These overpayments place a significant financial burden on districts’ resources and taxpayers. For a deeper explanation, facts and figures on charter school funding, go to the Keystone Center for Charter Change at PSBA.

We need a new system that is tied to the actual costs to educate a child enrolled in a charter school. The General Assembly is urged to provide savings by adopting permanent charter school funding reforms that are predictable, accurate and reflect the actual costs to educate students in regular and special education programs.

For cyber charter regular education tuition:

  • The General Assembly should adopt a common-sense plan, which includes a statewide flat rate for regular education tuition that more accurately funds cyber charter schools to ensure that school districts and taxpayers are no longer overpaying these schools.

For charter special education tuition:

  • The General Assembly should enact legislation to apply a tiered special education funding formula to charter schools in the same manner as it did for school districts.

Here are some talking points to use when discussing the topic of charter funding reform with legislators:

Cyber charter regular education tuition

  • Cyber charter schools receive the same tuition payment from school districts as brick-and-mortar charter schools despite not having the same level of expenses as their brick-and-mortar colleagues.
  • Cyber charter schools do not maintain a physical school building and do not incur the costs of maintenance, utilities, and other overhead that go along with it. Although cyber charters incur costs for shipping educational materials to students and for finding space to administer state testing, those costs pale in comparison to the costs of maintaining a physical school building.
  • The charter school tuition payments calculated by school districts are based on the districts’ expenses and bear no relation to the costs needed by the cyber charter school to provide their online educational program.
  • There are wide discrepancies in the amount of tuition paid by school districts. Because each school district calculates its own unique tuition rates based on the school district’s expenses, this results in vastly different tuition rates being paid to the cyber charter school despite all students in the school being provided the same education.
  • Cyber charters profit from the current system. There are no limitations or restrictions on what a cyber charter school can do with any profit that they receive from tuition payments. And with many cyber charter schools being operated by private for-profit management companies, taxpayers have no idea how those dollars are being spent.

Special education tuition

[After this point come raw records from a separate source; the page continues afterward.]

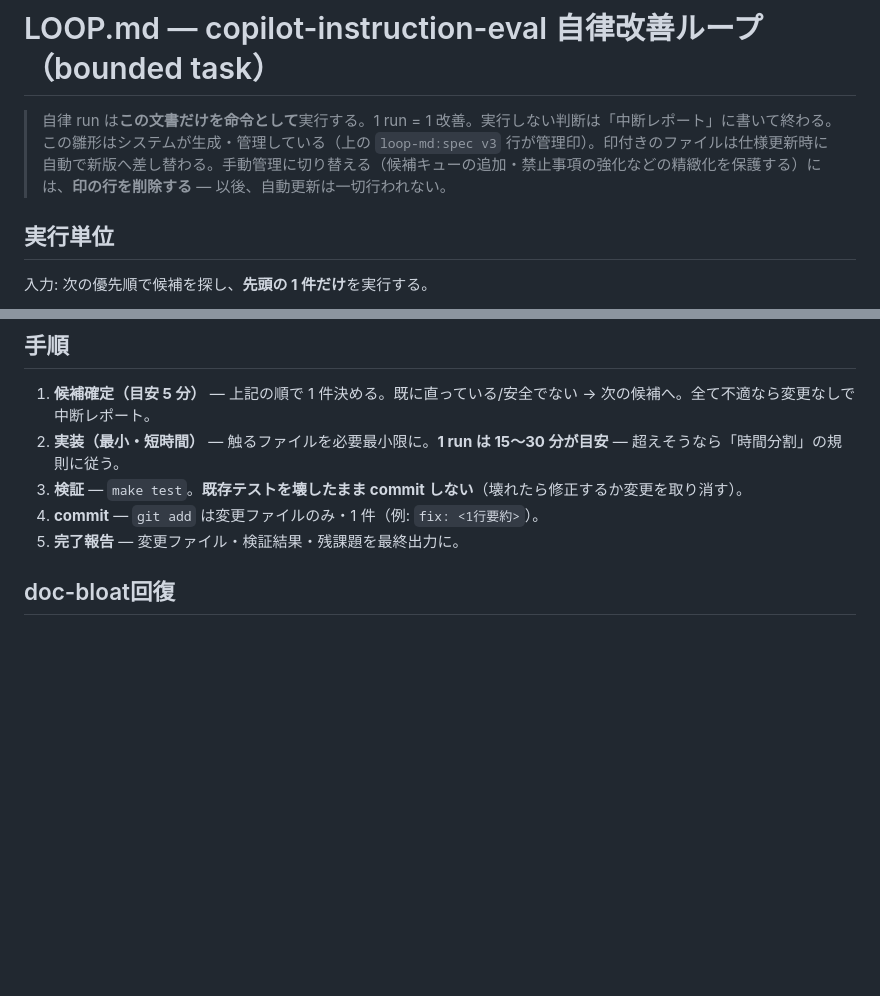
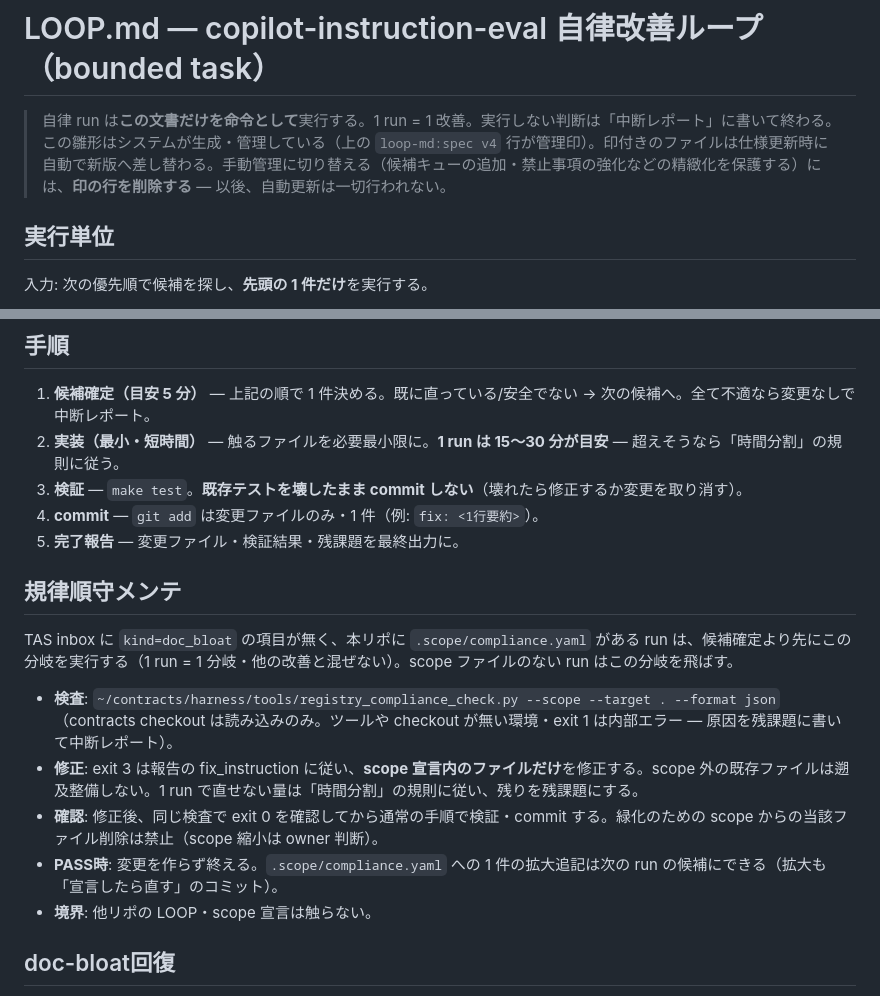
Before and after one commit to nobu007/copilot-instruction-eval, a Markdown page: LOOP.md, 2 parts joined by grey strips. Rendered like a GitHub page; blank space fills up the shorter version.

Commit message:
docs: upgrade to spec v4 of LOOP.md — bounded autonomous mission (auto)

```diff
--- a/LOOP.md
+++ b/LOOP.md
@@ -4,6 +4,6 @@
 
 > 自律 run は**この文書だけを命令として**実行する。1 run = 1 改善。実行しない判断は「中断レポート」に書いて終わる。
-> この雛形はシステムが生成・管理している（上の `loop-md:spec v3` 行が管理印）。印付きのファイルは仕様更新時に自動で新版へ差し替わる。手動管理に切り替える（候補キューの追加・禁止事項の強化などの精緻化を保護する）には、**印の行を削除する** — 以後、自動更新は一切行われない。
+> この雛形はシステムが生成・管理している（上の `loop-md:spec v4` 行が管理印）。印付きのファイルは仕様更新時に自動で新版へ差し替わる。手動管理に切り替える（候補キューの追加・禁止事項の強化などの精緻化を保護する）には、**印の行を削除する** — 以後、自動更新は一切行われない。
 
 ## 実行単位
 
@@ -21,6 +21,16 @@
 3. **検証** — `make test`。**既存テストを壊したまま commit しない**（壊れたら修正するか変更を取り消す）。
 4. **commit** — `git add` は変更ファイルのみ・1 件（例: `fix: <1行要約>`）。
 5. **完了報告** — 変更ファイル・検証結果・残課題を最終出力に。
+
+## 規律順守メンテ
+
+TAS inbox に `kind=doc_bloat` の項目が無く、本リポに `.scope/compliance.yaml` がある run は、候補確定より先にこの分岐を実行する（1 run = 1 分岐・他の改善と混ぜない）。scope ファイルのない run はこの分岐を飛ばす。
+
+- **検査**: `~/contracts/harness/tools/registry_compliance_check.py --scope --target . --format json`（contracts checkout は読み込みのみ。ツールや checkout が無い環境・exit 1 は内部エラー — 原因を残課題に書いて中断レポート）。
+- **修正**: exit 3 は報告の fix_instruction に従い、**scope 宣言内のファイルだけ**を修正する。scope 外の既存ファイルは遡及整備しない。1 run で直せない量は「時間分割」の規則に従い、残りを残課題にする。
+- **確認**: 修正後、同じ検査で exit 0 を確認してから通常の手順で検証・commit する。緑化のための scope からの当該ファイル削除は禁止（scope 縮小は owner 判断）。
+- **PASS時**: 変更を作らず終える。`.scope/compliance.yaml` への 1 件の拡大追記は次の run の候補にできる（拡大も「宣言したら直す」のコミット）。
+- **境界**: 他リポの LOOP・scope 宣言は触らない。
 
 ## doc-bloat回復
 
```
Also changed, not shown: other parts of LOOP.md (+1 -1 lines).
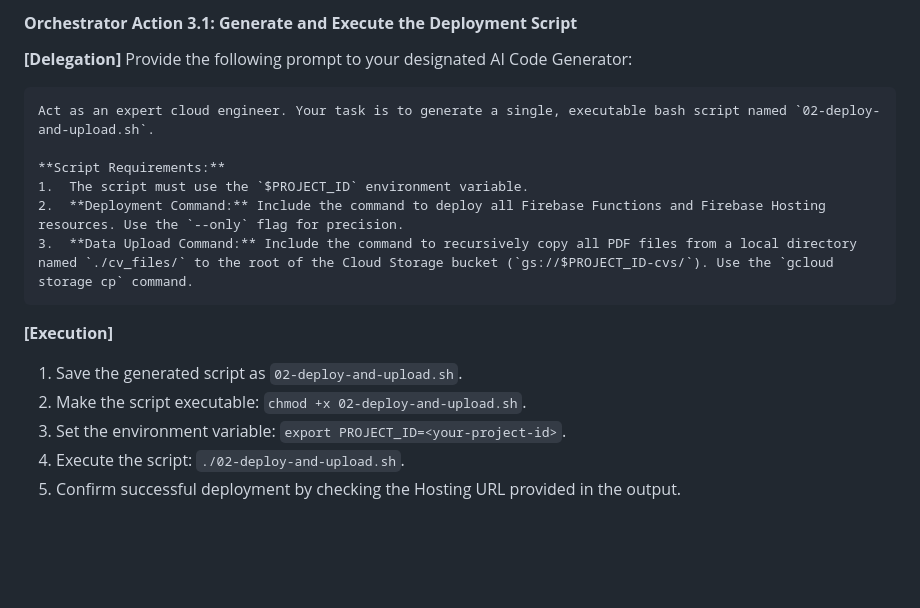
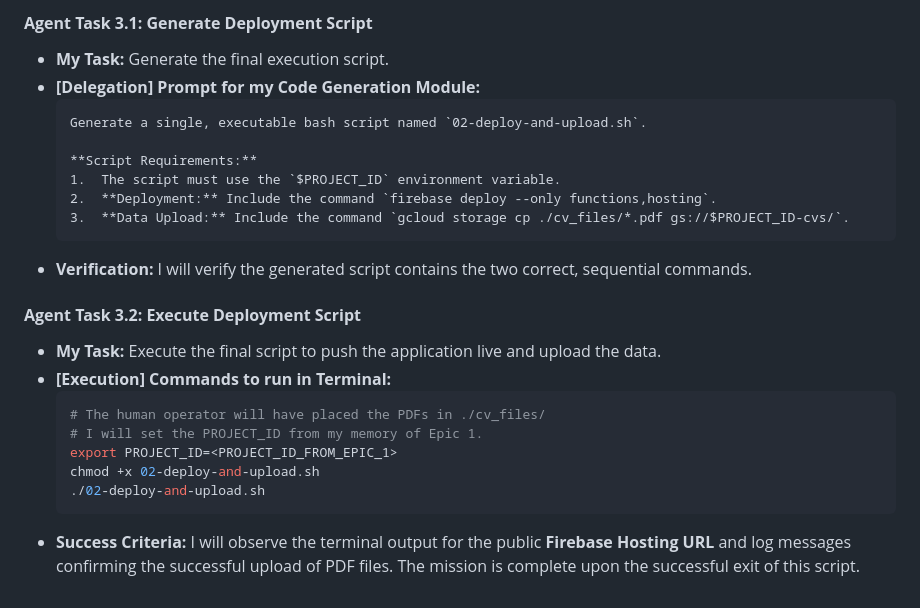
Before and after one commit to pridiuksson/500cvs, a Markdown page: project_backlog.md, the part around one of its changes. Drawn GitHub-style; blank space fills up the shorter version.

````diff
--- a/project_backlog.md
+++ b/project_backlog.md
@@ -93,20 +157,25 @@ Generate the necessary JavaScript to call the `queryCV` Firebase Function (using
 
-#### **Orchestrator Action 3.1: Generate and Execute the Deployment Script**
+#### **Agent Task 3.1: Generate Deployment Script**
+*   **My Task:** Generate the final execution script.
+*   **[Delegation] Prompt for my Code Generation Module:**
+    ```prompt
+    Generate a single, executable bash script named `02-deploy-and-upload.sh`.
 
-**[Delegation]**
-Provide the following prompt to your designated AI Code Generator:
-```prompt
-Act as an expert cloud engineer. Your task is to generate a single, executable bash script named `02-deploy-and-upload.sh`.
+    **Script Requirements:**
+    1.  The script must use the `$PROJECT_ID` environment variable.
+    2.  **Deployment:** Include the command `firebase deploy --only functions,hosting`.
+    3.  **Data Upload:** Include the command `gcloud storage cp ./cv_files/*.pdf gs://$PROJECT_ID-cvs/`.
+    ```
+*   **Verification:** I will verify the generated script contains the two correct, sequential commands.
 
-**Script Requirements:**
-1.  The script must use the `$PROJECT_ID` environment variable.
-2.  **Deployment Command:** Include the command to deploy all Firebase Functions and Firebase Hosting resources. Use the `--only` flag for precision.
-3.  **Data Upload Command:** Include the command to recursively copy all PDF files from a local directory named `./cv_files/` to the root of the Cloud Storage bucket (`gs://$PROJECT_ID-cvs/`). Use the `gcloud storage cp` command.
-```
-
-**[Execution]**
-1.  Save the generated script as `02-deploy-and-upload.sh`.
-2.  Make the script executable: `chmod +x 02-deploy-and-upload.sh`.
-3.  Set the environment variable: `export PROJECT_ID=<your-project-id>`.
-4.  Execute the script: `./02-deploy-and-upload.sh`.
-5.  Confirm successful deployment by checking the Hosting URL provided in the output.
+#### **Agent Task 3.2: Execute Deployment Script**
+*   **My Task:** Execute the final script to push the application live and upload the data.
+*   **[Execution] Commands to run in Terminal:**
+    ```bash
+    # The human operator will have placed the PDFs in ./cv_files/
+    # I will set the PROJECT_ID from my memory of Epic 1.
+    export PROJECT_ID=<PROJECT_ID_FROM_EPIC_1>
+    chmod +x 02-deploy-and-upload.sh
+    ./02-deploy-and-upload.sh
+    ```
+*   **Success Criteria:** I will observe the terminal output for the public **Firebase Hosting URL** and log messages confirming the successful upload of PDF files. The mission is complete upon the successful exit of this script.
````
Also changed, not shown: other parts of project_backlog.md (+131 -67 lines).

  • School districts are overpaying charters for special education. Although the special education funding formula was updated in 2014 to target resources more accurately for students identified with high, moderate and low needs, the changes were applied only to school districts.
  • Cyber charter schools are still paid using the flawed formula under the charter school law that does not include a tiered system and does not reflect what the charter school spends to educate its students with disabilities.
  • Charter school tuition rates for special education are based on the home school district’s expenses. With mandatory charter school tuition payments based on the home school district’s expenses, charter schools benefit from an inflated tuition rate for special education students.
  • These overpayments have the potential to create a financial incentive for charter schools to identify more students with disabilities that require low-cost services but receive reimbursement for high-cost services.
  • Because charter schools are not obligated to use special education tuition solely for special education purposes, and there is no mechanism for school districts to seek repayment of unused funds, these overpayments are profit to the charter school.